The Who Tour was all set to begin June 28th. John Entwistle had flew in to Las Vegas early to check up on a traveling exhibit of his artwork that was to open in the Aladdin. On June 27th, just one night before the start of the tour, while asleep in his room at The Hard Rock Hotel, John Entwistle passed away of a heart attack. He was 57 years old.
All sorts of rumors abounded, but as time went on more became known. John had been on heart medication for some time, was still a heavy smoker, and continued to drink to varying degrees. Conflicting accounts of his last evening and circumstances of his discovery led to more rumors, which were later (in Sept) cemented by the coroner's final report. He died in a very Rock & Roll fashion, be that good or bad.
Immediately various sources reported - almost as a tag line to the news flash
of his death - that the tour was canceled. Almost as quickly, management and
promoters were using the term "on hold". Then the following day, June
28th, came the announcement that the band will go forth with the tour as tribute
to John and with the blessings of his family who believe he would have wanted

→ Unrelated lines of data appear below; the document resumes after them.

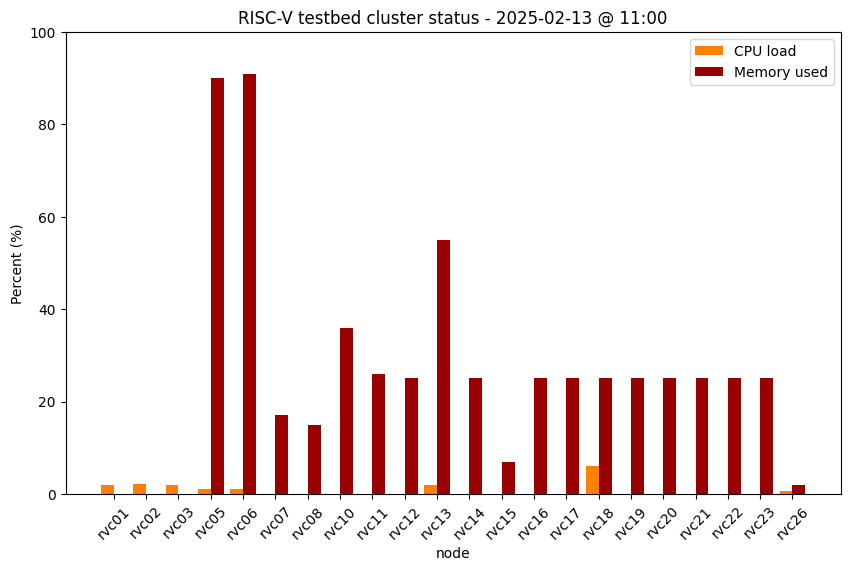
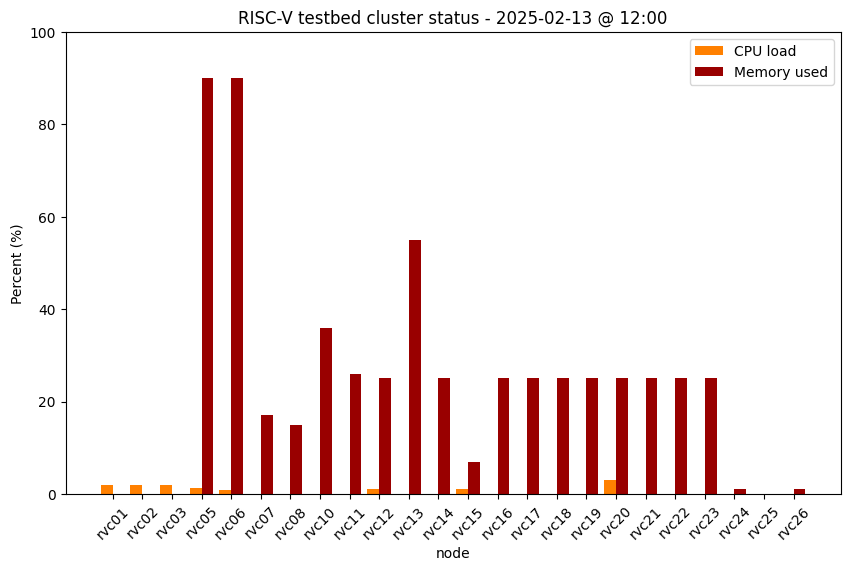
Update cluster status

Changed region(s): [[0.1224, 0.1191, 0.9482, 0.9527]]

diff --git a/status.md b/status.md
@@ -36,7 +36,7 @@ permalink: /status/
 | StarFive VisionFive V2 #11 | rvc21 | 4 | 8GB | <img src="/images/on.png" alt="green light" width="10"/> up |
 | StarFive VisionFive V2 #12 | rvc22 | 4 | 8GB | <img src="/images/on.png" alt="green light" width="10"/> up |
 | StarFive VisionFive V2 #13 | rvc23 | 4 | 8GB | <img src="/images/on.png" alt="green light" width="10"/> up |
-| Milk-V Pioneer #1 | rvc24 | 64 | 128GB | <img src="/images/off.png" alt="red light" width="10"/> down |
-| Milk-V Pioneer #2 | rvc25 | 64 | 128GB | <img src="/images/off.png" alt="red light" width="10"/> down |
+| Milk-V Pioneer #1 | rvc24 | 64 | 128GB | <img src="/images/on.png" alt="green light" width="10"/> up |
+| Milk-V Pioneer #2 | rvc25 | 64 | 128GB | <img src="/images/on.png" alt="green light" width="10"/> up |
 | Milk-V Pioneer #3 | rvc26 | 64 | 128GB | <img src="/images/on.png" alt="green light" width="10"/> up |
 
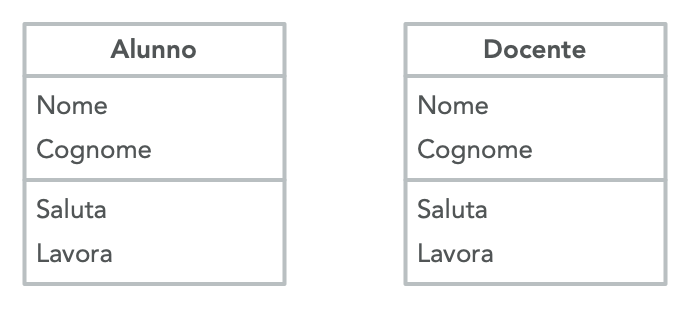
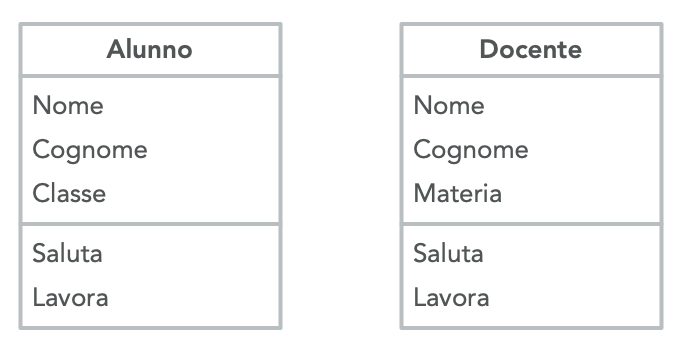
oggetti

Changed region(s): [[0.0, 0.0581, 0.4311, 0.929], [0.585, 0.0581, 0.9853, 0.929], [0.585, 0.7839, 0.739, 0.871]]

diff --git a/_python/la-programmazione-ad-oggetti.md b/_python/la-programmazione-ad-oggetti.md
@@ -47,13 +47,13 @@ class Cerchio:
         """ Calcola l'area del cerchio 
         return float
         """ 
-        return self.raggio ** 2 * self.pigreco
+        return self.raggio ** 2 * pigreco
         
     def calcola_circonferenza(self):
         """ Calcola la circonferenza del cerchio 
         return float
         """ 
-        return 2 * self.pigreco * self.raggio
+        return 2 * pigreco * self.raggio
 {% endhighlight %}
 
 La classe Cerchio ha un **attributo di classe** chiamato *pigreco*. È un attributo di classe perchè ha lo stesso valore per tutte le istanze della classe.
@@ -137,61 +137,67 @@ Quando si parla di incapsulamento si intendono due aspetti della progettazione d
 
 ## Ereditarietà 
 
-La particolarità della programmazione ad oggetti consiste nel creare gerarchie di classi che condividono metodi ed attributi al fine di permettere al programmatore di definire di volta in volta non l’intero ammontare di informazioni e algoritmi ma soltanto ciò che varia.
+La programmazione ad oggetti permette di creare gerarchie di classi che condividono metodi ed attributi al fine di permettere al programmatore di definire di volta in volta non l’intero ammontare di informazioni e algoritmi ma soltanto ciò che varia.
 
-Supponiamo di aver definito due classi Docente ed Alunno che definiscono il metodo **saluta** e il metodo **lavora**. Il metodo saluta è analogo per entrambe le classi mentre il metodo lavora è diverso.
+Supponiamo di aver definito due classi Docente ed Alunno che definiscono il metodo **saluta** e il metodo **lavora**. Il metodo saluta è analogo per entrambe le classi mentre il metodo lavora è diverso. Entrambe le classi contengono gli attributi nome e cognome ma la classe Docente contiene l'attributo materia mentre la classe Alunno contiene l'attributo classe.
 
 ![Ereditarietà](/images/python/oggetti/ereditarieta1.png){:class="aside-image"}
 
 {% highlight python %}
 class Docente:
-    def __init__(self, nome, cognome):
+    def __init__(self, nome, cognome, materia):
         """ Costruttore 
         parametro nome string 
         parametro cognome string 
+        parametro materia string 
         """
         self.nome = nome 
         self.cognome = cognome
+        self.materia = materia
         
     def saluta(self):
         """ Scrive una stringa di saluto 
         return string
         """
-    return "Ciao, mi chiamo " + self.nome + " " + self.cognome
+        return "Ciao, mi chiamo " + self.nome + " " + self.cognome
 	
     def lavora(self):
         """ Scrive una stringa per spiegare cosa fa 
         return string
         """
-        print("Sto studiando")
+        return "Sto insegnando " + self.materia
 
 class Alunno:
-    def __init__(self, nome, cognome):
+    def __init__(self, nome, cognome, classe):
         """ Costruttore 
         parametro nome string 
         parametro cognome string 
+        parametro classe string 
         """
         self.nome = nome 
         self.cognome = cognome
+        self.classe = classe
         
     def saluta(self):
         """ Scrive una stringa di saluto 
         return string
         """
-    return "Ciao, mi chiamo " + self.nome + " " + self.cognome
+        return "Ciao, mi chiamo " + self.nome + " " + self.cognome
 	
     def lavora(self):
         """ Scrive una stringa per spiegare cosa fa 
         return string
         """
-        print("Sto studiando")
+        return "Sto frequentando la classe " + self.classe
 {% endhighlight %}
 
 L'ereditarietà mi permette di astrarre in una classe genitore le informazioni e i metodi comuni in modo da rendere il codice molto più compatto. 
 
-Definiamo dunque la classe Persona che contiene gli attributi **nome** e **cognome** e contiene il metodo **saluta** comune sia alla classe Docente che alla classe Alunno.
+Definiamo dunque la classe Persona che contiene gli attributi **nome** e **cognome** e contiene il metodo **saluta**. Sono stati scelti questi attributi e questo metodo perché comuni sia alla classe Docente che alla classe Alunno.
 
 Quando vado a definire la classe Docente indico il fatto che questa eredita da Persona mettendo il nome della classe Persona tra parentesi di fianco al nome della classe Docente. A questo punto la classe Docente erediterà da Persona attributi e metodi e le sue implementazioni potranno utilizzare questi attributi e questi metodi ereditati come se fossero parte integrande della classe Docente. Mi comporto analogamente con la classe Alunno.
+
+Notiamo che il costruttore della classe docente è un po' diverso dal solito. Questo avviene perché vado a richiamare al suo interno il costruttore della classe padre in modo da non implementare due volte l'assegnazione degli attributi nome e cognome.
 
 Notiamo come il codice diventa più snello dato che non ho bisogno di definire due volte gli stessi metodi e gli stessi attributi riducendo la ridondanza del codice.
 
@@ -211,20 +217,39 @@ class Persona:
         """ Scrive una stringa di saluto 
         return string
         """
-    return "Ciao, mi chiamo " + self.nome + " " + self.cognome
+        return "Ciao, mi chiamo " + self.nome + " " + self.cognome
 	
 class Docente(Persona):
+    def __init__(self, nome, cognome, materia):
+        """ Costruttore 
+        parametro nome string 
+        parametro cognome string 
+        parametro materia string 
+        """
+        super().__init__(nome, cognome)
+        self.materia = materia
+		
     def lavora(self):
         """ Scrive una stringa per spiegare cosa fa 
         return string
         """
-        print("Sto studiando")
+        return "Sto insegnando " + self.materia
+		
 class Alunno(Persona):
+    def __init__(self, nome, cognome, classe):
+        """ Costruttore 
+        parametro nome string 
+        parametro cognome string 
+        parametro classe string 
+        """
+        super().__init__(nome, cognome)
+        self.classe = classe
+		
     def lavora(self):
         """ Scrive una stringa per spiegare cosa fa 
         return string
         """
-        print("Sto studiando")
+        return "Sto frequentando la classe " + self.classe
 {% endhighlight %}
 
 Sulla destra vediamo i diagrammi UML delle classi. Questi diagrammi servono a rendere visibile la gerarchia delle classi e l'interfaccia di ciascuna classe. Ogni classe viene identificata da un rettangolo che si divide in tre sezioni. Nella prima sezione si mette il nome della classe, nella seconda i suoi attributi e nella terza i suoi metodi. L'ereditarietà si rappresenta con una freccia che dalla classe figlia va verso la classe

it so. Session bassist extraordinare Pino Pallidino was called upon to complete
See petetownshend.com's Who news section for details and personal messages from Pete and Roger.
The band took much heat for this decision,(especially in the so-called press), but many people came to conclusion that they may have had no choice. July 2, the NYPost published much of the previous speculation that the band did not have insurance to cover concert cancellations. There were millions at stake for each date. Millions for which THEY'D be responsible. It even seems that their hands were tied when it came to postponing enough shows to have waited until after John's funeral to begin the tour.
The band postponed the first two shows, and performed the remaining 4 in the first leg. Members of the band and the tour crew later commented that although these shows were extremely difficult, there was comfort in being all together at such a time, and that the "work" and "family" was cathartic. John's funeral took place in England during the break before the second leg began.
The true scope of the factors surrounding the decision may never fully be known to the public, whose opinions, prior to the first shows, were clearly and strongly split. Emotions ran high and on edge. Some lamented on about how ideally there was no way the band could continue, or how uncaring or even how greedy it seemed, and many complained bitterly of not being able to get tickets for un-postponed shows refunded, as this was NOT the Who they claim they had paid to see. But the larger faction seemed to understand the difficulty of the situation, and wanted to attend, to show support for the band and its decision, to honor John's musical legacy and to simply gather with others who understood the loss.
The band has given 150% every single night. They know there is a huge hole that needs to be filled, and they are all up to the task of trying. The audiences have also shown great love and support. John lives on in the music, and together they have been able to celebrate that fact.
"The Who Encore Series" of CD's will be recorded and mixed directly from the soundboard and according to TheMusic.com, "... each double CD will be available within three weeks of the show concerned and all profits from the sale of these CDs will go to young peoples' charities supported by The Who." The first show available in the Who Encore Series is "Detroit" aka - Auburn Hills, MI
Complete release descriptions - see Who 2002 releases
The shows are available seperately or in special collectors edition cases.
Saturday, February 4, 2006
Created: Jan 11, 2002
Copyright © Kathy VanTassell